- **Prompt**
Only lines with the word "Clean" are needed; collect each of them from the listing below.

- **Given information**
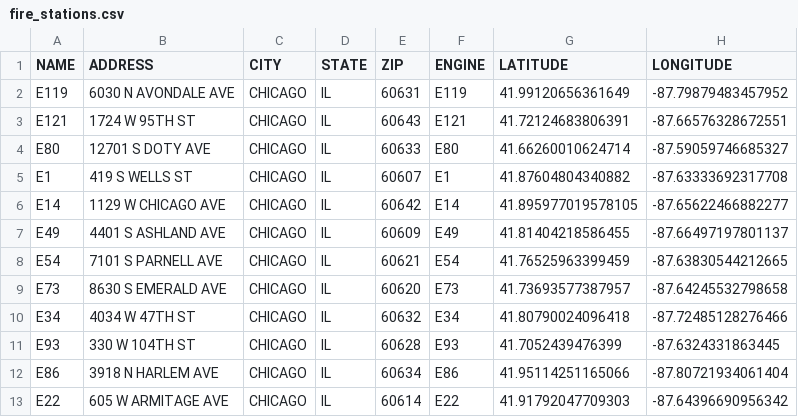
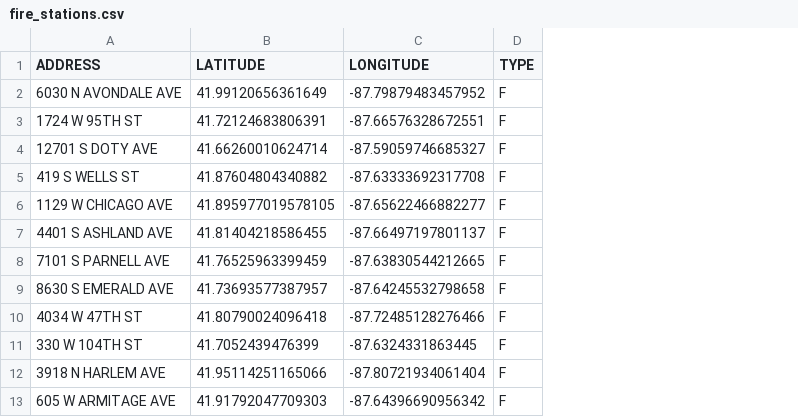
Before and after one commit to gwkim1/csproject, a CSV file: chicago_data/Clean/fire_stations.csv, drawn as a sheet; only a part is shown; removed rows and columns are numbered as before the commit, all else as after; the diff names each change by its address in the sheet, - before the commit and + after, or states it on an @@ line.

```diff
--- a/chicago_data/Clean/fire_stations.csv
+++ b/chicago_data/Clean/fire_stations.csv
-column A (NAME), rows 2-13: E119 | E121 | E80 | E1 | E14 | E49 | E54 | E73 | E34 | E93 | E86 | E22
-column C (CITY), rows 2-13: all CHICAGO
-column D (STATE), rows 2-13: all IL
-column E (ZIP), rows 2-13: 60631 | 60643 | 60633 | 60607 | 60642 | 60609 | 60621 | 60620 | 60632 | 60628 | 60634 | 60614
-column F (ENGINE), rows 2-13: E119 | E121 | E80 | E1 | E14 | E49 | E54 | E73 | E34 | E93 | E86 | E22
+column D (TYPE), rows 2-13: all F
```
Also changed, not shown: chicago_data/Clean/police_stations.csv, 5 other files.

- **Solution to the exercise**
Before and after one commit to gwkim1/csproject, a CSV file: chicago_data/Clean/fire_stations.csv, drawn as a sheet; only a part is shown; removed rows and columns are numbered as before the commit, all else as after; the diff names each change by its address in the sheet, - before the commit and + after, or states it on an @@ line.
--- a/chicago_data/Clean/fire_stations.csv
+++ b/chicago_data/Clean/fire_stations.csv
Also changed, not shown: chicago_data/Clean/police_stations.csv, 5 other files.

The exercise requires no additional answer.